Three-person IVF involves using donor eggs, stripping them of their nuclei, and then inserting the intended mother’s DNA in its place. Those eggs are then fertilized with sperm. The resulting embryos, therefore, contain genetic material from three people. The amount of donor DNA makes up only about 0.2 percent of the embryo’s total DNA. The procedure is banned in the United States because the long term effects having three people’s DNA in an embryo is not well understood.
The idea behind three-person IVF is that it may help older women with poor egg quality conceive a genetic child of their own. Currently, many older women are using donated eggs from younger women to conceive, but the genetic material in those eggs remains that of egg donors. Three-person IVF may provide another option for these women to conceive and use their own DNA.
Three-person IVF may also be used to prevent the inheritance of mitochondrial diseases. Mitochondria is found in an egg cell’s cytoplasm and carries its own DNA. This DNA is separate from chromosomal DNA. Babies inherit all of their mitochondrial DNA from the female egg, so if a woman carries a mitochondrial mutation, her baby will likely inherit it. Mutations in mitochondrial DNA can lead to severely debilitating and/or fatal conditions. By using the mitochondrial DNA from an egg donor and the chromosomal DNA from the intended mother, physicians and scientists may be able to help women with mitochondrial mutations conceive healthy children. Three-person IVF for mitochondrial diseases is currently legal in the United Kingdom.
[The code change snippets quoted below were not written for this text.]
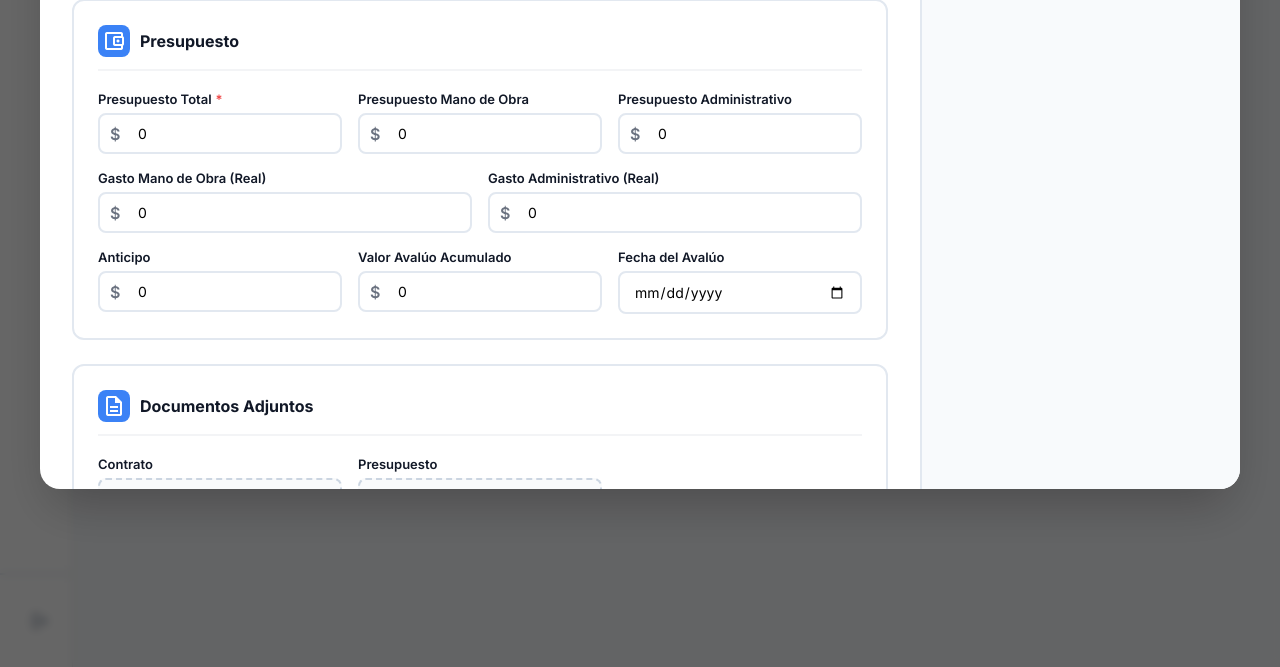
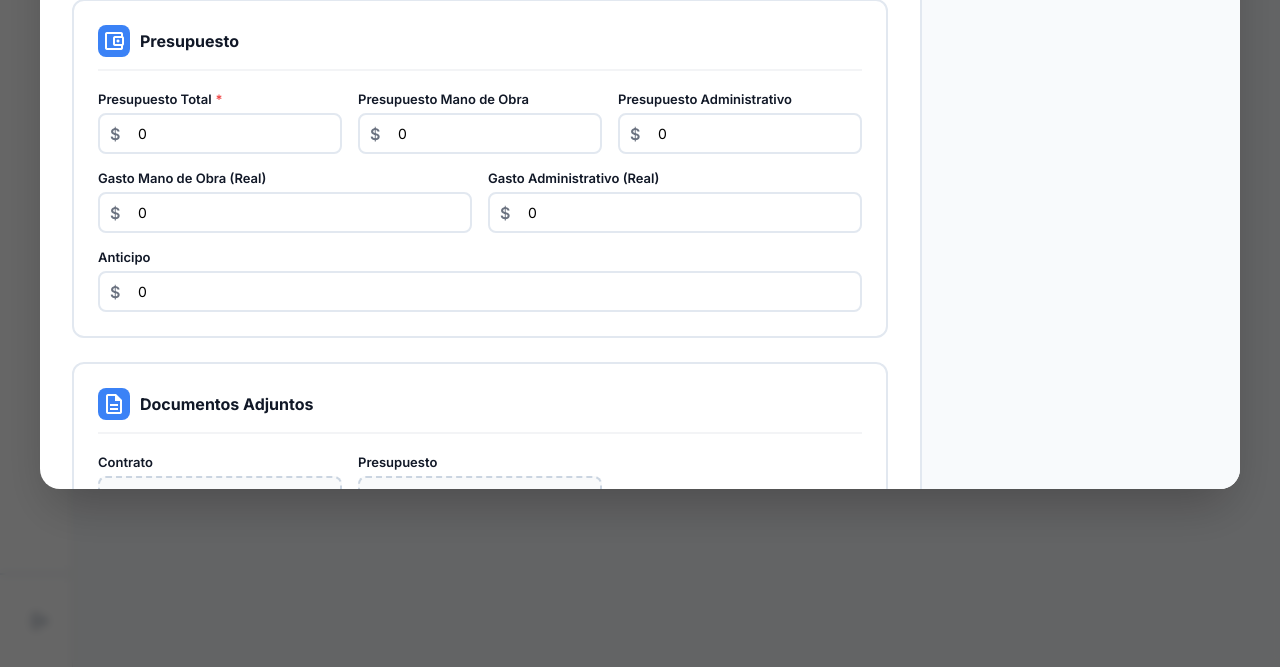
Before and after one commit to smartbot-js/proyecto_planillas, a Django app: page /proyectos/crear/ in a window 1280 px wide. Shown: the part 1933-2600 px from the top of the page. Run offline with Django 5.2, Linux system fonts and the light colour scheme; the visitor is signed in with stand-in values (Sample User, id 1); data comes from the database, SQL or seed files in the repository; data that the repository does not hold is empty.

Commit message:
crear proyecto: responsive guardar, eliminar campos avaluo y actualizacion de estado

```diff
--- a/templates/proyectos/crear.html
+++ b/templates/proyectos/crear.html
@@ -1285,24 +1285,13 @@
                             </div>
                         </div>
 
-                        <div class="form-grid cols-3">
+                        <div class="form-grid cols-1">
                             <div class="form-group">
                                 <label for="anticipo">Anticipo</label>
                                 <div class="input-with-icon">
                                     <span class="icon">$</span>
                                     <input type="number" class="form-control" name="anticipo" value="0" step="0.01" min="0" id="anticipo">
                                 </div>
-                            </div>
-                            <div class="form-group">
-                                <label for="valor_avaluo_acumulado">Valor Avalúo Acumulado</label>
-                                <div class="input-with-icon">
-                                    <span class="icon">$</span>
-                                    <input type="number" class="form-control" name="valor_avaluo_acumulado" value="0" step="0.01" min="0" id="valor_avaluo_acumulado">
-                                </div>
-                            </div>
-                            <div class="form-group">
-                                <label for="fecha_avaluo">Fecha del Avalúo</label>
-                                <input type="date" name="fecha_avaluo" class="form-control" id="fecha_avaluo">
                             </div>
                         </div>
                     </div>
@@ -1615,7 +1604,7 @@
                             </div>
                             <div class="sidebar-row">
                                 <span class="sidebar-label">Estado</span>
-                                <span class="sidebar-value">En Planificación</span>
+                                <span class="sidebar-value" id="resumen-estado">En Planificación</span>
                             </div>
                         </div>
 
@@ -2021,12 +2010,21 @@ document.addEventListener('click', function(e) {
 document.addEventListener('DOMContentLoaded', function() {
     const presupuestoInput = document.querySelector('input[name="presupuesto_total"]');
     const avanceInput = document.querySelector('input[name="porcentaje_avance_general"]');
+    const estadoSelect = document.querySelector('select[name="estado"]');
 
     const resumenPresupuesto = document.getElementById('resumen-presupuesto');
     const resumenAvance = document.getElementById('resumen-avance');
+    const resumenEstado = document.getElementById('resumen-estado');
 
     function formatearMoneda(valor) {
         return '$' + new Intl.NumberFormat('es-CO').format(valor.toFixed(0));
+    }
+
+    // Actualizar estado en el resumen
+    if (estadoSelect && resumenEstado) {
+        estadoSelect.addEventListener('change', function() {
+            resumenEstado.textContent = this.options[this.selectedIndex].text;
+        });
     }
 
     if (presupuestoInput) {
```
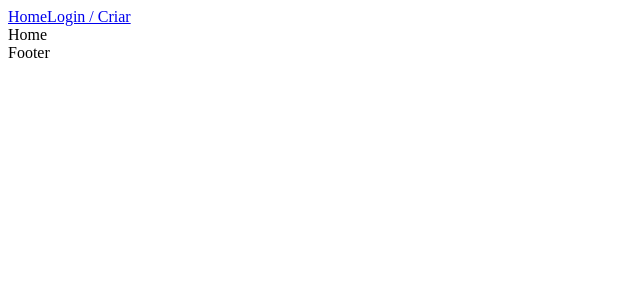
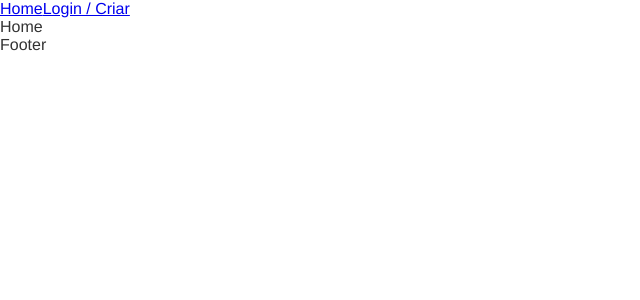
Before and after one commit to viniciussnitram/dogs, a React (Vite) app: page / in a window 1280 px wide. Shown: the top 300 px of the page, without its empty margins (0-640 px from the left). Built offline with nearby package versions, Linux system fonts and the light colour scheme.

Commit message:
feat: reseted some CSS global styles and imported the App.css into App.jsx

```diff
--- /dev/null
+++ b/src/App.css
@@ -0,0 +1,43 @@
+* {
+    box-sizing: border-box;
+}
+
+body {
+    margin: 0px;
+    color: #333333;
+    --type-first: Helvetica, Arial, sans-serif;
+    --type-secont: 'Spectral', Georgia;
+    font-family: var(--type-first);
+}
+
+h1,
+h2,
+h3,
+h4,
+p {
+    margin: 0px;
+}
+
+ul, li {
+    list-style: none;
+    padding: 0px;
+    margin: 0px;
+}
+
+img {
+    display: block;
+    max-width: 100%;
+}
+
+button, input {
+    display: block;
+    font-size: 1rem;
+    font-family: var(--type-first);
+    color: #333333;
+}
+
+.container {
+    max-width: 50rem;
+    padding: 0 1rem;
+    margin: 0 auto;
+}
--- a/src/App.jsx
+++ b/src/App.jsx
@@ -1,4 +1,5 @@
 import React from 'react';
+import './App.css';
 import { BrowserRouter, Route, Routes } from 'react-router-dom';
 import Header from './Components/Header/Header';
 import Footer from './Components/Footer/Footer';
```
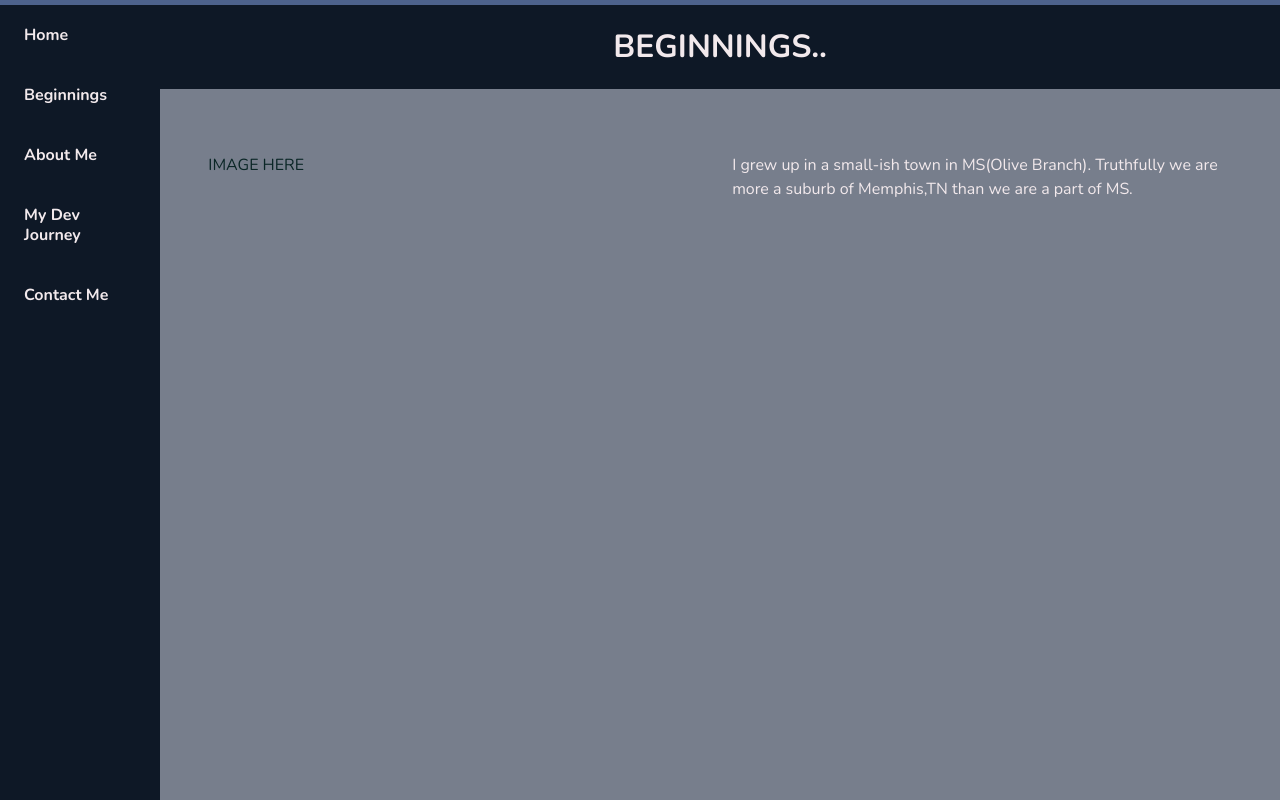
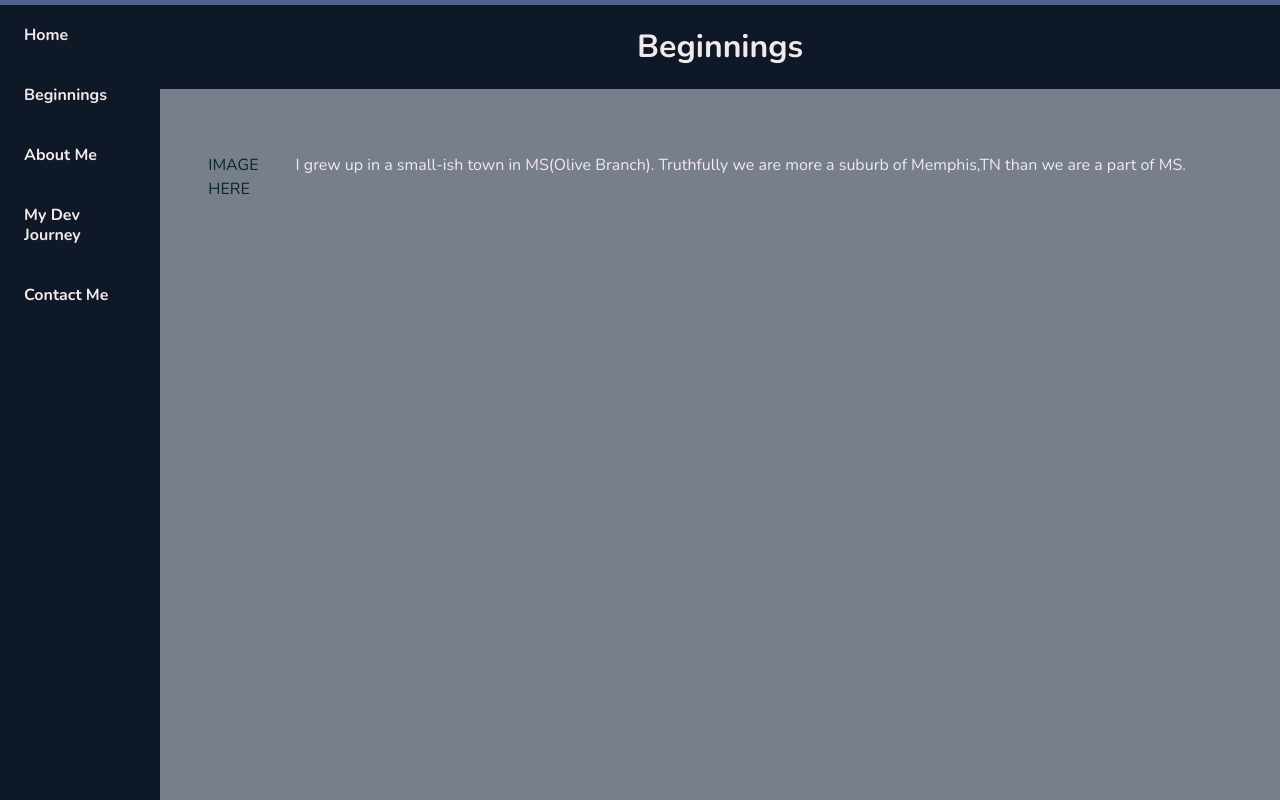
Before and after one commit to jwosborn/Website, a React (Create React App) app: page /beginnings in a window 1280 px wide. Built offline with nearby package versions, Linux system fonts and the light colour scheme.

Commit message:
beginnings changes

```diff
--- a/src/components/beginnings.js
+++ b/src/components/beginnings.js
@@ -4,11 +4,11 @@ function Beginnings() {
   return (
     <div className="box">
       <div className="hero is-small">
-        <span className="hero-body title">BEGINNINGS..</span>
+        <span className="hero-body title">Beginnings</span>
       </div>
       <div className="section">
         <div className="columns">
-          <div className="column">
+          <div className="column is-1">
             <div className="image">IMAGE HERE</div>
           </div>
           <div className="column">
```
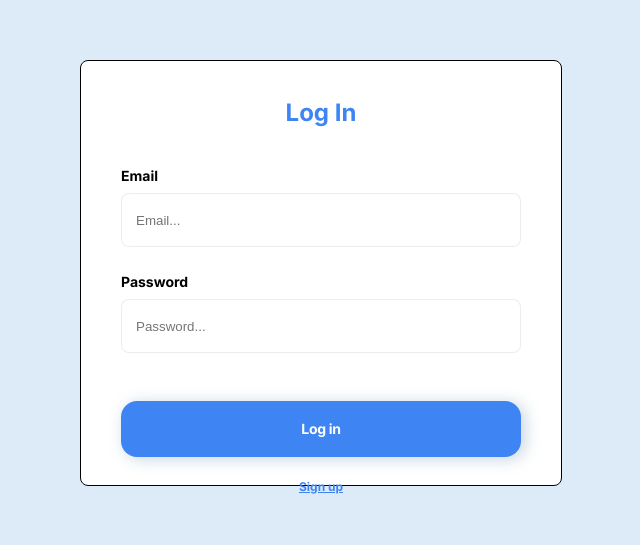
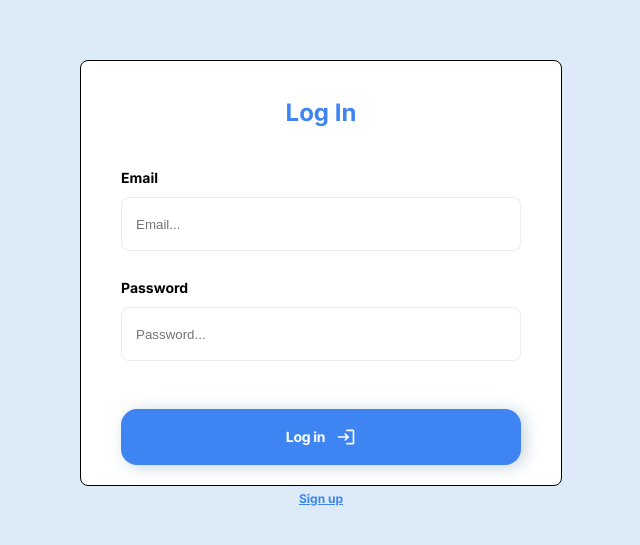
Before and after one commit to MagisterUnivers/Undefined-project-2, a React (Create React App) app: page /Undefined-project-2/login in a window 1280 px wide. Shown: the part 127-672 px from the top of the page, without its empty margins (319-959 px from the left). Built offline with nearby package versions, Linux system fonts and the light colour scheme.

Commit message:
AS-Styles

```diff
--- a/package.json
+++ b/package.json
@@ -7,6 +7,7 @@
     "@emotion/react": "^11.11.0",
     "@emotion/styled": "^11.11.0",
     "@fontsource/inter": "^4.5.15",
+    "@mui/icons-material": "^5.11.16",
     "@mui/material": "^5.12.3",
     "@reduxjs/toolkit": "^1.9.5",
     "@testing-library/jest-dom": "^5.16.3",
--- a/src/components/Forms/LoginForm/LoginForm.jsx
+++ b/src/components/Forms/LoginForm/LoginForm.jsx
@@ -9,6 +9,7 @@ import AuthNavigate from 'components/AuthNavigate/AuthNavigate';
 import LogOut from 'components/Btn/LogoutBtn/LogOut';
 // import { UserForm } from '../UserForm/UserForm';
 // import { useHistory } from 'react-router-dom';
+import LoginRoundedIcon from '@mui/icons-material/LoginRounded';
 
 const validationSchema = Yup.object().shape({
   email: Yup.string()
@@ -95,7 +96,9 @@ export const LoginForm = () => {
               </StyledHolder>
             </StyledTaker>
 
-            <StyledBtn type="submit">Log in</StyledBtn>
+            <StyledBtn type="submit">
+              Log in <StyledIcon />
+            </StyledBtn>
           </StyledForm>
         </Formik>
       </StyledWrapper>
@@ -113,6 +116,29 @@ const StyledForm = styled(Form)`
   justify-content: center;
   align-items: center;
   /* gap: 20px; */
+`;
+
+const StyledIcon = styled(LoginRoundedIcon)`
+  && {
+    width: 18px;
+    height: 18px;
+    margin-left: 11px;
+  }
+
+  @media screen and (min-width: 768px) {
+    && {
+      width: 20px;
+      height: 20px;
+      margin-left: 11px;
+    }
+  }
+  @media screen and (min-width: 1440px) {
+    && {
+      width: 20px;
+      height: 20px;
+      margin-left: 11px;
+    }
+  }
 `;
 
 const StyledTitle = styled.h2`
@@ -203,6 +229,9 @@ const StyledTaker = styled.div`
 `;
 
 const StyledBtn = styled.button`
+  display: flex;
+  justify-content: center;
+  align-items: center;
   width: 287px;
   height: 46px;
 
--- a/src/components/Forms/RegisterForm/RegisterForm.jsx
+++ b/src/components/Forms/RegisterForm/RegisterForm.jsx
@@ -175,10 +175,18 @@ const StyledHolder = styled.div`
   @media screen and (min-width: 768px) {
     width: 400px;
     height: 79px;
+
+    &:last-of-type {
+      margin-bottom: 48px;
+    }
   }
   @media screen and (min-width: 1440px) {
     width: 400px;
     height: 79px;
+
+    &:last-of-type {
+      margin-bottom: 48px;
+    }
   }
 `;
 
--- a/src/components/Forms/UserForm/UserForm.jsx
+++ b/src/components/Forms/UserForm/UserForm.jsx
@@ -212,7 +212,8 @@ export const UserForm = () => {
           />
         </>
       )}
-      <StyledUser>User</StyledUser>
+      <StyledUserH2>{formData.name}</StyledUserH2>
+      <StyledUserH3>User</StyledUserH3>
 
       <StyledForm onSubmit={handleSubmit}>
         <StyledTaker>
@@ -354,9 +355,13 @@ const StyledTaker = styled.div`
   }
 `;
 
-const StyledUser = styled.h3`
+const StyledUserH3 = styled.h3`
+  margin-bottom: 40px;
+  text-align: center;
+`;
+
+const StyledUserH2 = styled.h2`
   margin-top: 14px;
-  margin-bottom: 40px;
   text-align: center;
 `;
 
@@ -370,12 +375,12 @@ const StyledImg = styled.img`
   @media screen and (min-width: 768px) {
     width: 124px;
     height: 130px;
-    margin-top: 10%;
+    margin-top: 3%;
   }
   @media screen and (min-width: 1440px) {
     width: 124px;
     height: 130px;
-    margin-top: 10%;
+    margin-top: 5%;
   }
 `;
 
--- a/src/index.css
+++ b/src/index.css
@@ -14,3 +14,35 @@ code {
   font-family: source-code-pro, Menlo, Monaco, Consolas, 'Courier New',
     monospace;
 } */
+
+:before,
+*:after {
+  box-sizing: border-box;
+}
+
+body {
+  font-family: sans-serif;
+  line-height: 1.5;
+}
+
+h1,
+h2,
+h3,
+h4,
+h5,
+h6,
+p {
+  margin: 0;
+}
+
+ul,
+ol {
+  margin: 0;
+  padding: 0;
+}
+
+img {
+  display: block;
+  max-width: 100%;
+  height: auto;
+}
--- a/src/redux/Auth/authOperations.js
+++ b/src/redux/Auth/authOperations.js
@@ -58,7 +58,7 @@ export const logoutThunk = createAsyncThunk('@@auth/logout', async _ => {
 export const refreshThunk = createAsyncThunk(
   '@@auth/refresh',
   async (_, thunkAPI) => {
-    const savedToken = thunkAPI.getState().auth.token;
+    const savedToken = thunkAPI.getState().auth.data.accessToken;
     if (savedToken === null) {
       return thunkAPI.rejectWithValue('Token is not find');
     }
--- a/src/redux/UserInfo/userInfoOperations.js
+++ b/src/redux/UserInfo/userInfoOperations.js
@@ -1,11 +1,18 @@
 import { createAsyncThunk } from '@reduxjs/toolkit';
 import axios from 'axios';
+
+const setToken = token => {
+  axios.defaults.headers.common.Authorization = `Bearer ${token}`;
+};
 
 export const fetchUserDataThunk = createAsyncThunk(
   '@@auth/fetchUserData',
   async (_, thunkAPI) => {
+    const savedToken = thunkAPI.getState().auth.data.accessToken;
     try {
       console.log(axios.defaults.headers.common.Authorization);
+      setToken(savedToken);
+
       const res = await axios.get('user/info');
       return res.data;
     } catch (error) {
--- a/src/redux/store.js
+++ b/src/redux/store.js
@@ -17,7 +17,7 @@ const persistConfig = {
   key: 'data',
   version: 1,
   storage,
-  whitelist: ['data'],
+  whitelist: ['data', 'userInfo', 'user'],
 };
 
 export const store = configureStore({
```
Also changed, not shown: 1 other file (tests, documents, lock files or other folders).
The plan of the pilot trial in Greece is to enroll 25 women under the age of 40 who failed to conceive with traditional methods of IVF. This would be the largest trial of three-person IVF to date. The researchers plan to monitor the health of all of the babies born from the study until they are 18 years old. The goal of the study is to provide some data regarding the safety and efficacy of the procedure and the long term side effects.
To date, more than 35 live births from three-person IVF have been reported world-wide. Since the procedures were performed in different countries and different facilities with differing techniques, it is difficult to obtain meaningful data on the procedure’s safety and efficacy. The trial in Greece may help us better understand the implications of this controversial fertility treatment.